Department of Justice sees same holiday scams as last year

 

Vicki Perry was elated when she opened a letter from Houston Outsourcing Services offering her a job as a mystery shopper. Just for rating the service at some local fast food restaurants, the 59-year-old Corvallis woman was told, she would be paid about $400 to $500 per week.

To get her started, Houston Outsourcing Services enclosed a check for $3,200 to cover expenses, with any money remaining to be returned to the company. The letter instructed Perry to call a phone number for further instructions.

“I had the deposit slip in my hand; I was so excited about it,” she said.

But her husband saw red flags and asked her to talk to the bank about the check before attempting to cash it.

“It turns out to be no good. They said every check sent out by the account had been returned,” she said.

Perry did not deposit the check and advises others to take precautions when they get offers that seem too good to be true.

“Check it out before you get into it,” she said.

Oregon Department of Justice spokeswoman Kate Medema said “secret shopper” cons are typical of the holidays and that people should be wary of unsolicited offers of employment.
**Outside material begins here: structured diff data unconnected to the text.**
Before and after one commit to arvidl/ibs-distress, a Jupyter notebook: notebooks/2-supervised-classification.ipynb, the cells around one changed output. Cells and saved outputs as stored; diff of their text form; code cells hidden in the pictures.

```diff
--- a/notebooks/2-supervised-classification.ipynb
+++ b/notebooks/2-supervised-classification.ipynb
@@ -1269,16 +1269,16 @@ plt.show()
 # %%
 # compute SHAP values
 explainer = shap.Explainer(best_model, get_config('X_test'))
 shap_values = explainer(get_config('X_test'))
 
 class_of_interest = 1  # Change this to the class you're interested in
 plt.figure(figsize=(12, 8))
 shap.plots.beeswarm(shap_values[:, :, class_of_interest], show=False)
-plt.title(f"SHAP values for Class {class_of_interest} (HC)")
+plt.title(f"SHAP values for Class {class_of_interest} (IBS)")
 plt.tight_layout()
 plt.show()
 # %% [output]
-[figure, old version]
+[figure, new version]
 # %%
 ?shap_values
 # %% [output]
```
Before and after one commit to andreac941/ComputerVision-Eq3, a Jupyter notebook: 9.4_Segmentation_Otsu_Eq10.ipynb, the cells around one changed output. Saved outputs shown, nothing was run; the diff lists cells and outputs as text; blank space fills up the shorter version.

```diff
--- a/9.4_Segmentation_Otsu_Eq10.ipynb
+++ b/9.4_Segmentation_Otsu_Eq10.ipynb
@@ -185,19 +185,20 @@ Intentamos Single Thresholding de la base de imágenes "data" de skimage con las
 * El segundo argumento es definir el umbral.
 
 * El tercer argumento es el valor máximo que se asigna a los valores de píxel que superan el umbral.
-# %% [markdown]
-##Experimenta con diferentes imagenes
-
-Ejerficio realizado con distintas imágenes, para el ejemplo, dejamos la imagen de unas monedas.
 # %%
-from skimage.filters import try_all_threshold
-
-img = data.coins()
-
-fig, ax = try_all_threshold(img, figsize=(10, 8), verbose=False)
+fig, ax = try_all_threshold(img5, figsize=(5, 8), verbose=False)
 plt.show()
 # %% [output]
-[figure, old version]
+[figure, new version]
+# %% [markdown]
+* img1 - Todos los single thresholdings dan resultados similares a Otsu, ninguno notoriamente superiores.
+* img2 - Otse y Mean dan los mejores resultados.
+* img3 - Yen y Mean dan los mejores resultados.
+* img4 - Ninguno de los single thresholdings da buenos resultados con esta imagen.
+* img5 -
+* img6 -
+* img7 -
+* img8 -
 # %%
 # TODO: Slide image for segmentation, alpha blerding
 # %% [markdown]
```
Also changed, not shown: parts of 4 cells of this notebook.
Medema could not confirm from her records that Houston Outsourcing Services was running a scam, but a Google search of the name returned no matches.

“By and large we’re seeing the same type of consumer complaints that we received around the 2010 holiday season,” she said in an email to the Gazette-Times. “The secret/mystery shopper scam is one that has been around since about 2007 and is among a number of scams that tend to generate consumer complaints throughout the year.”